▸ **Exercise description**: If a line in the entries includes "pathname", show that line.

[[ Source data open ]]

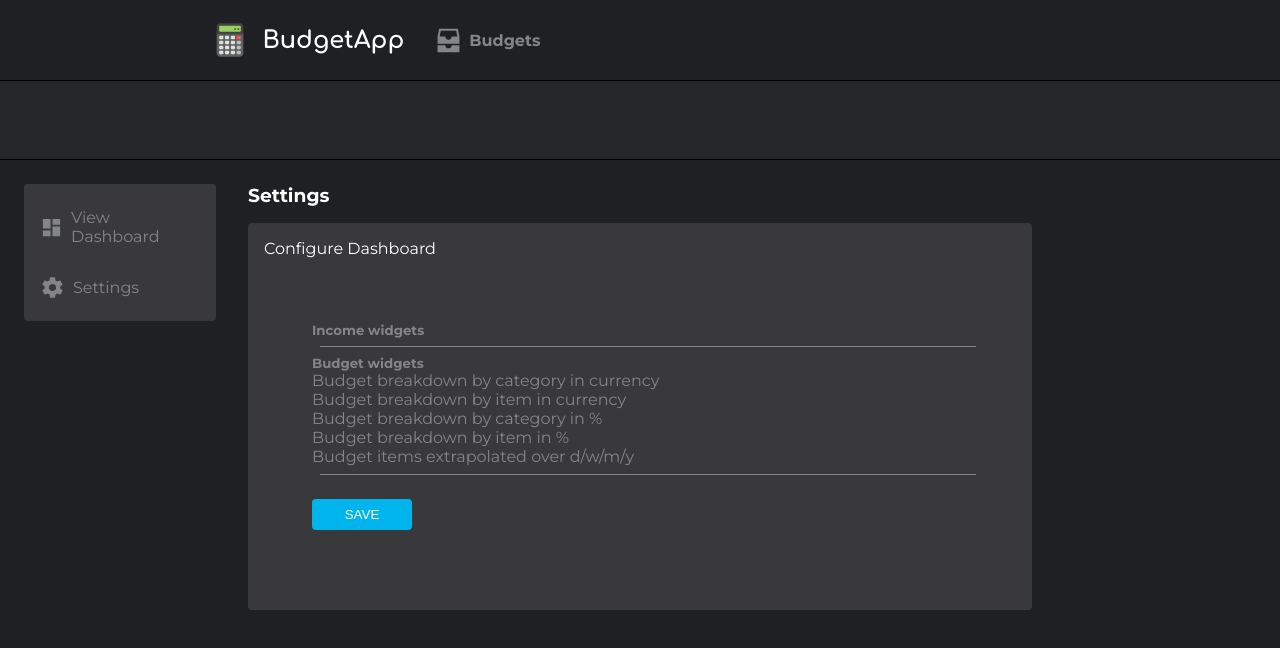
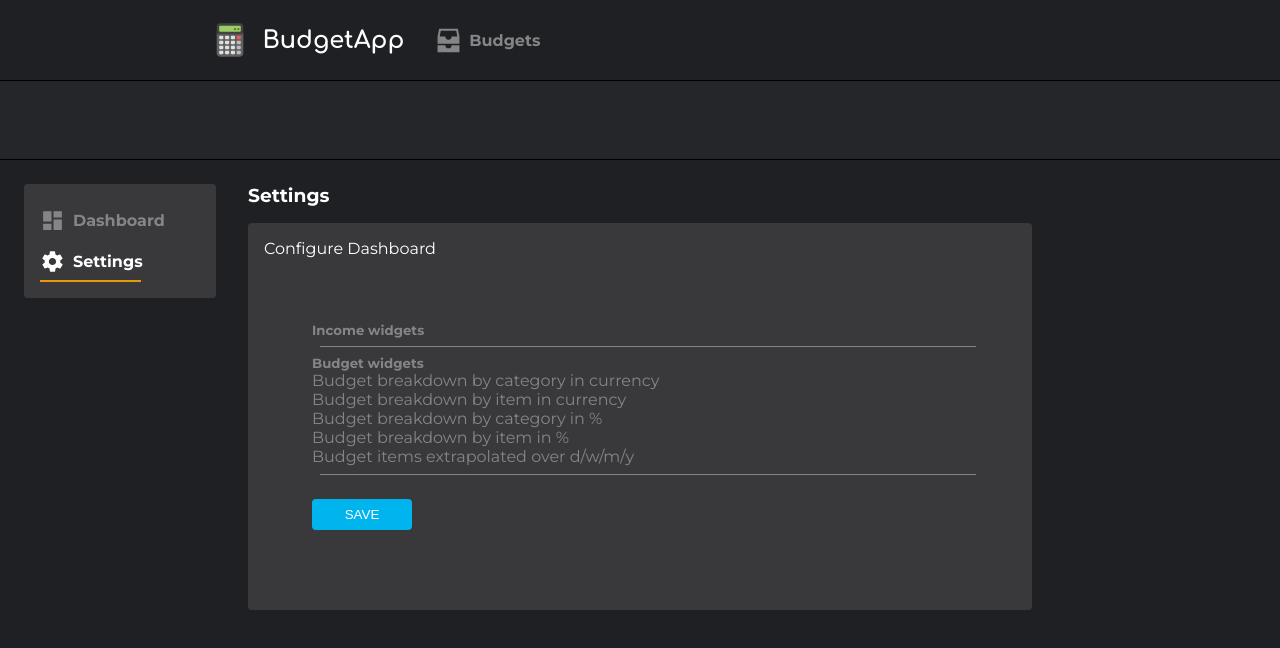
Before and after one commit to rigglet/react-budget-app, a React (Create React App) app: page /dashboard//settings in a window 1280 px wide. Shown: the top 648 px of the page. Built offline with nearby package versions, Linux system fonts and the light colour scheme.

Commit message:
Sidebar selection and animation

```diff
--- a/src/components/DashSidebar.js
+++ b/src/components/DashSidebar.js
@@ -2,7 +2,8 @@ import { useContext } from "react";
 import styled from "styled-components";
 import { motion } from "framer-motion";
 import { GlobalContext } from "../context/GlobalContext";
-import { Link } from "react-router-dom";
+import { Link, useLocation } from "react-router-dom";
+
 //icons
 import { IoMdSettings } from "react-icons/io";
 import { MdDashboard } from "react-icons/md";
@@ -10,34 +11,53 @@ import { MdDashboard } from "react-icons/md";
 
 const DashSidebar = () => {
   const { currentBudgetId } = useContext(GlobalContext);
-  //console.log(`sidebar: ${id}`);
+  const location = useLocation();
+  const path = location.pathname.split("/")[3];
+  //console.log({ path });
   return (
     <StyledSide>
-      <StyledLink
+      <ul>
+        <li>
+          <Link
             to={{
               pathname: `/dashboard/${currentBudgetId}/view`,
             }}
           >
-        <MdDashboard className="navIcon" />
-        <h4>View Dashboard</h4>
-      </StyledLink>
-      <StyledLink
+            <MdDashboard
+              className={path === "view" ? "navIconSelected" : "navIcon"}
+            />
+            <p className={path === "view" ? "selected" : ""}>Dashboard</p>
+          </Link>
+          <Line
+            transition={{ duration: 0.75 }}
+            initial={{ width: "0%" }}
+            animate={{ width: path === "view" ? "70%" : "0%" }}
+          />
+        </li>
+        <li>
+          <Link
             to={{
               pathname: `/dashboard/${currentBudgetId}/settings`,
             }}
           >
-        <IoMdSettings className="navIcon" />
-        <h4>Settings</h4>
-      </StyledLink>
+            <IoMdSettings
+              className={path === "settings" ? "navIconSelected" : "navIcon"}
+            />
+            <p className={path === "settings" ? "selected" : ""}>Settings</p>
+          </Link>
+          <Line
+            transition={{ duration: 0.75 }}
+            initial={{ width: "0%" }}
+            animate={{ width: path === "settings" ? "70%" : "0%" }}
+          />
+        </li>
+      </ul>
     </StyledSide>
   );
 };
 
 const StyledSide = styled(motion.div)`
-  //position: absolute;
-  //margin: 1rem;
   width: 15vw;
-  gap: 1rem;
   border-radius: 4px;
   background-color: #39393c;
   color: #848586;
@@ -45,24 +65,53 @@ const StyledSide = styled(motion.div)`
   flex-direction: column;
   align-items: left;
   padding: 1rem;
-  flex-shrink: 1;
-`;
 
-const StyledLink = styled(Link)`
+  ul {
+    display: flex;
+    flex-direction: column;
+    list-style: none;
     text-decoration: none;
+    li {
+      margin-right: 1rem;
+      text-decoration: none;
+      position: relative;
+      a {
         display: flex;
         align-items: center;
+        //justify-content: center;
+        color: #848586;
+        text-decoration: none;
+        font-weight: bolder;
+        //margin-bottom: 1rem;
+        padding: 0.5rem 0;
+      }
+
+      .selected {
+        color: white;
+      }
       .navIcon {
+        margin-right: 0.5rem;
+        color: #848586;
         height: 25px;
         width: 25px;
-    color: #848586;
       }
-  h4 {
-    padding: 0;
-    color: #848586;
-    font-weight: 400;
-    padding: 0.5rem;
+      .navIconSelected {
+        margin-right: 0.5rem;
+        color: white;
+        height: 25px;
+        width: 25px;
+      }
+    }
   }
 `;
 
+const Line = styled(motion.div)`
+  height: 0.15rem;
+  //background: #00b4ee;
+  background: #e69a07;
+  //width: 100%;
+  position: absolute;
+  bottom: -1%;
+`;
+
 export default DashSidebar;
--- a/src/components/Nav.js
+++ b/src/components/Nav.js
@@ -163,9 +163,7 @@ const StyledNav = styled(motion.div)`
         font-weight: bolder;
         margin-right: 1rem;
       }
-      /* p {
-        color: white;
-      } */
+
       .selected {
         color: white;
       }
--- a/src/components/Sidebar.js
+++ b/src/components/Sidebar.js
@@ -1,57 +1,95 @@
-//import { useContext } from "react";
+import { useContext } from "react";
 import styled from "styled-components";
 import { motion } from "framer-motion";
-//import { GlobalContext } from "../context/GlobalContext";
-import { Link } from "react-router-dom";
+import { GlobalContext } from "../context/GlobalContext";
+import { Link, useLocation } from "react-router-dom";
 //import { RiFundsBoxLine } from "react-icons/ri";
 import { FaWallet, FaChartBar, FaRegMoneyBillAlt } from "react-icons/fa";
 import { BiAbacus } from "react-icons/bi";
 
 const Sidebar = ({ id }) => {
-  //const { currentBudget } = useContext(GlobalContext);
-  //console.log(`sidebar: ${id}`);
+  const { currentBudgetId } = useContext(GlobalContext);
+  const location = useLocation();
+  const path = location.pathname.split("/")[3];
+  console.log({ path });
   return (
     <StyledSide>
-      <StyledLink
+      <ul>
+        <li>
+          <Link
             to={{
               pathname: `/settings/${id}/income`,
             }}
           >
-        <FaRegMoneyBillAlt className="navIcon" />
-        <h4>Income</h4>
-      </StyledLink>
-      <StyledLink
+            <FaRegMoneyBillAlt
+              className={path === "income" ? "navIconSelected" : "navIcon"}
+            />
+            <p className={path === "income" ? "selected" : ""}>Income</p>
+          </Link>
+          <Line
+            transition={{ duration: 0.75 }}
+            initial={{ width: "0%" }}
+            animate={{ width: path === "income" ? "70%" : "0%" }}
+          />
+        </li>
+        <li>
+          <Link
             to={{
               pathname: `/settings/${id}/budget`,
             }}
           >
-        <FaWallet className="navIcon" />
-        <h4>Budget</h4>
-      </StyledLink>
-      <StyledLink
+            <FaWallet
+              className={path === "budget" ? "navIconSelected" : "navIcon"}
+            />
+            <p className={path === "budget" ? "selected" : ""}>Budget</p>
+          </Link>
+          <Line
+            transition={{ duration: 0.75 }}
+            initial={{ width: "0%" }}
+            animate={{ width: path === "budget" ? "70%" : "0%" }}
+          />
+        </li>
+        <li>
+          <Link
             to={{
               pathname: `/settings/${id}/tracker`,
             }}
           >
-        <BiAbacus className="navIcon" />
-        <h4>Tracker</h4>
-      </StyledLink>
-      <StyledLink
+            <BiAbacus
+              className={path === "tracker" ? "navIconSelected" : "navIcon"}
+            />
+            <p className={path === "tracker" ? "selected" : ""}>Tracker</p>
+          </Link>
+          <Line
+            transition={{ duration: 0.75 }}
+            initial={{ width: "0%" }}
+            animate={{ width: path === "tracker" ? "70%" : "0%" }}
+          />
+        </li>
+        <li>
+          <Link
             to={{
               pathname: `/settings/${id}/overview`,
             }}
           >
-        <FaChartBar className="navIcon" />
-        <h4>Overview</h4>
-      </StyledLink>
+            <FaChartBar
+              className={path === "overview" ? "navIconSelected" : "navIcon"}
+            />
+            <p className={path === "overview" ? "selected" : ""}>Overview</p>
+          </Link>
+          <Line
+            transition={{ duration: 0.75 }}
+            initial={{ width: "0%" }}
+            animate={{ width: path === "overview" ? "70%" : "0%" }}
+          />
+        </li>
+      </ul>
     </StyledSide>
   );
 };
+
 const StyledSide = styled(motion.div)`
-  //position: absolute;
-  //margin: 1rem;
   width: 15vw;
-  gap: 1rem;
   border-radius: 4px;
   background-color: #39393c;
   color: #848586;
@@ -59,24 +97,52 @@ const StyledSide = styled(motion.div)`
   flex-direction: column;
   align-items: left;
   padding: 1rem;
-  flex-shrink: 1;
-`;
 
-const StyledLink = styled(Link)`
+  ul {
+    display: flex;
+    flex-direction: column;
+    list-style: none;
     text-decoration: none;
+    li {
+      margin-right: 1rem;
+      text-decoration: none;
+      position: relative;
+      a {
         display: flex;
         align-items: center;
+        color: #848586;
+        text-decoration: none;
+        font-weight: bolder;
+        padding: 0.5rem 0;
+      }
+
+      .selected {
+        color: white;
+      }
       .navIcon {
+        margin-right: 0.5rem;
+        color: #848586;
         height: 25px;
         width: 25px;
-    color: #848586;
       }
-  h4 {
-    padding: 0;
-    color: #848586;
-    font-weight: 400;
-    padding: 0.5rem;
+      .navIconSelected {
+        margin-right: 0.5rem;
+        color: white;
+        height: 25px;
+        width: 25px;
+      }
+    }
   }
 `;
 
+const Line = styled(motion.div)`
+  z-index: 99;
+  height: 0.15rem;
+  //background: #00b4ee;
+  background: #e69a07;
+  //width: 100%;
+  position: absolute;
+  bottom: -1%;
+`;
+
 export default Sidebar;
--- a/src/components/dashboard/ConfigureDash.jsx
+++ b/src/components/dashboard/ConfigureDash.jsx
@@ -12,7 +12,7 @@ import { GlobalContext } from "../../context/GlobalContext";
 //import Budget from "../budget/Budget";
 
 const ConfigureDash = () => {
-  const { updateDashboardConfig } = useContext(GlobalContext);
+  //const { updateDashboardConfig } = useContext(GlobalContext);
 
   // const [formIncome, setFormIncome] = useState({
   //   ...currentBudget.data.income,
--- a/src/components/settings/Budget.jsx
+++ b/src/components/settings/Budget.jsx
@@ -1,4 +1,4 @@
-import { useState, useContext } from "react";
+//import { useState, useContext } from "react";
 import styled from "styled-components";
 import { motion } from "framer-motion";
 //number input
@@ -6,19 +6,19 @@ import { motion } from "framer-motion";
 //import { BsFileText } from "react-icons/bs";
 //import { useHistory } from "react-router-dom";
 //context
-import { GlobalContext } from "../../context/GlobalContext";
+//import { GlobalContext } from "../../context/GlobalContext";
 import Allocated from "../dashboard/Allocated";
 import BudgetList from "./BudgetList";
-import BudgetBreakdown from "../dashboard/BudgetBreakdown";
-import Salary from "../dashboard/Salary";
+//import BudgetBreakdown from "../dashboard/BudgetBreakdown";
+//import Salary from "../dashboard/Salary";
 //import Budget from "../budget/Budget";
 
 const Budget = ({ currentBudget }) => {
-  const { updateBudget } = useContext(GlobalContext);
+  //const { updateBudget } = useContext(GlobalContext);
 
-  const [formIncome, setFormIncome] = useState({
-    ...currentBudget.data.income,
-  });
+  // const [formIncome, setFormIncome] = useState({
+  //   ...currentBudget.data.income,
+  // });
 
   // const handleSaveBudget = () => {
   //   updateBudget({
--- a/src/components/settings/BudgetItem.jsx
+++ b/src/components/settings/BudgetItem.jsx
@@ -2,8 +2,8 @@ import { useContext } from "react";
 import styled from "styled-components";
 import { motion } from "framer-motion";
 import { GlobalContext } from "../../context/GlobalContext";
-import { FaGrin, FaFrown, FaCheckSquare, FaTimesCircle } from "react-icons/fa";
-
+import { FaCheckSquare, FaTimesCircle } from "react-icons/fa";
+//FaGrin, FaFrown,
 const BudgetItem = ({
   id,
   category,
--- a/src/components/settings/Tracker.jsx
+++ b/src/components/settings/Tracker.jsx
@@ -1,4 +1,4 @@
-import { useState, useContext } from "react";
+//import { useState, useContext } from "react";
 import styled from "styled-components";
 import { motion } from "framer-motion";
 //number input
@@ -6,40 +6,11 @@ import { motion } from "framer-motion";
 //import { BsFileText } from "react-icons/bs";
 //import { useHistory } from "react-router-dom";
 //context
-import { GlobalContext } from "../../context/GlobalContext";
+//import { GlobalContext } from "../../context/GlobalContext";
 //import Budget from "../budget/Budget";
 
 const Tracker = ({ currentBudget }) => {
-  const { updateBudget } = useContext(GlobalContext);
-
-  const [formIncome, setFormIncome] = useState({
-    ...currentBudget.data.income,
-  });
-
-  const handleSaveBudget = () => {
-    updateBudget({
-      ...currentBudget,
-      data: { income: { ...formIncome } },
-    });
-    // console.log({
-    //   ...currentBudget,
-    //   data: { income: { ...formIncome } },
-    // });
-  };
-
-  const handleChange = (e) => {
-    setFormIncome(() => ({
-      ...formIncome,
-      [e.target.name]: Number(e.target.value),
-    }));
-  };
-
-  //let totalDeductions = (formIncome.ni + formIncome.tax).toFixed(2);
-  let taxable = (formIncome.annual - formIncome.allowance).toFixed(2);
-
-  //let yearlyNet = (formIncome.annual - totalDeductions).toFixed(2);
-  let monthlyNet = (formIncome.yearlyNet / 12).toFixed(2);
-  let weeklyNet = (formIncome.yearlyNet / 52).toFixed(2);
+  //const { updateBudget } = useContext(GlobalContext);
 
   return (
     <StyledIncome>
```
Also changed, not shown: src/components/settings/Overview.jsx (+3 -32 lines), 1 other file (tests, documents, lock files or other folders). Lines whose indentation alone changed are shown as unchanged.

[[ Source data closed ]]

▸ **Completed exercise**:
+  const path = location.pathname.split("/")[3];
               pathname: `/dashboard/${currentBudgetId}/view`,
               pathname: `/dashboard/${currentBudgetId}/settings`,
+  const path = location.pathname.split("/")[3];
               pathname: `/settings/${id}/income`,
               pathname: `/settings/${id}/budget`,
               pathname: `/settings/${id}/tracker`,
               pathname: `/settings/${id}/overview`,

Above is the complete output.